- [Task]: With pictures removed, print the listing exactly.
☆ ☆ ☆ ☆ ☆
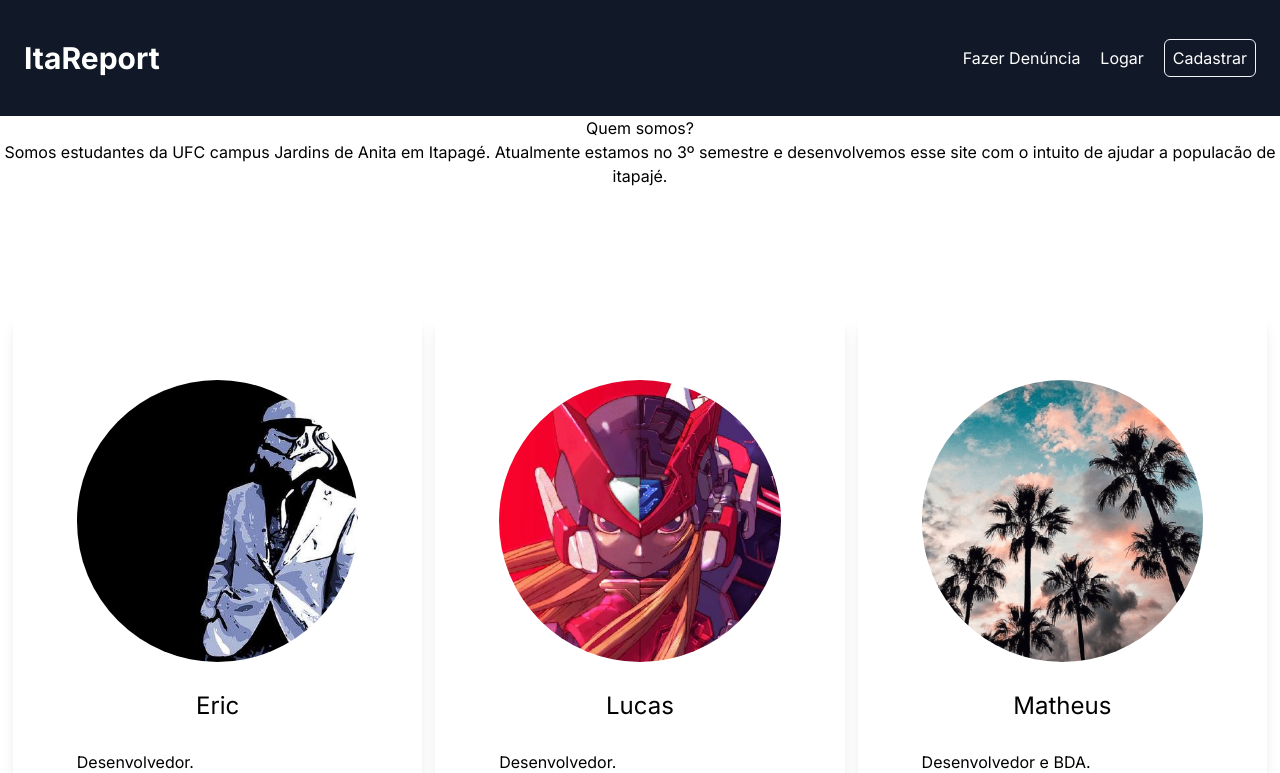
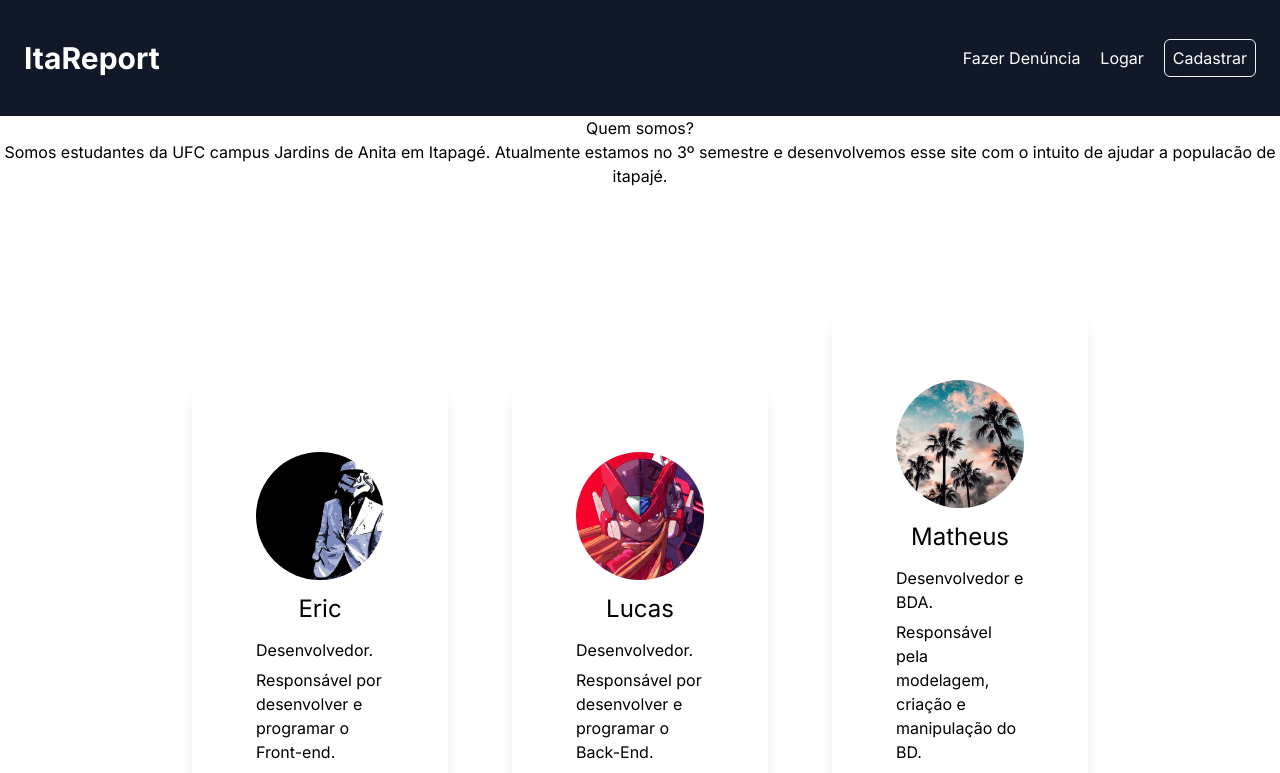
Before and after one commit to Theus1990/itareport, a Next.js app: page /sobre in a window 1280 px wide. Shown: the top 773 px of the page. Built offline with nearby package versions, Linux system fonts and the light colour scheme.

Commit message:
some corrections page about

```diff
--- a/src/app/globals.css
+++ b/src/app/globals.css
@@ -167,33 +167,35 @@ footer {
 }
 
 .card-eric {
-    width: 32%;
+    width: 20%;
     display: inline-block;
     padding: 5% 5% 5% 5%;;
-    min-width: 32%;
-    margin-left: 1%;
+    min-width: 20%;
+    margin-left: 15%;
 
 
 }
 
 .card-lucas {
-    width: 32%;
+    width: 20%;
     display: inline-block;
     padding: 5% 5% 5% 5%;
-    min-width: 32%;
-    margin-left: 1%;
-    margin-right: 1%;
-
+    min-width: 20%;
+    margin-left: 5%;
+    margin-right: 5%;
 
 }
 
 .card-matheus {
-    width: 32%;
+    width: 20%;
     display: inline-block;
     padding: 5% 5% 5% 5%;
-    min-width: 32%;
-    margin-right: 1%;
+    min-width: 20%;
+    margin-right: 15%;
+    position: relative;
+
 }
+
 
 .card-body{
     width: 100%;
```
☆ ☆ ☆ ☆ ☆
- [Answer to this task]:
Before and after one commit to Theus1990/itareport, a Next.js app: page /sobre in a window 1280 px wide. Shown: the top 773 px of the page. Built offline with nearby package versions, Linux system fonts and the light colour scheme.

Commit message:
some corrections page about

```diff
--- a/src/app/globals.css
+++ b/src/app/globals.css
@@ -167,33 +167,35 @@ footer {
 }
 
 .card-eric {
-    width: 32%;
+    width: 20%;
     display: inline-block;
     padding: 5% 5% 5% 5%;;
-    min-width: 32%;
-    margin-left: 1%;
+    min-width: 20%;
+    margin-left: 15%;
 
 
 }
 
 .card-lucas {
-    width: 32%;
+    width: 20%;
     display: inline-block;
     padding: 5% 5% 5% 5%;
-    min-width: 32%;
-    margin-left: 1%;
-    margin-right: 1%;
-
+    min-width: 20%;
+    margin-left: 5%;
+    margin-right: 5%;
 
 }
 
 .card-matheus {
-    width: 32%;
+    width: 20%;
     display: inline-block;
     padding: 5% 5% 5% 5%;
-    min-width: 32%;
-    margin-right: 1%;
+    min-width: 20%;
+    margin-right: 15%;
+    position: relative;
+
 }
+
 
 .card-body{
     width: 100%;
```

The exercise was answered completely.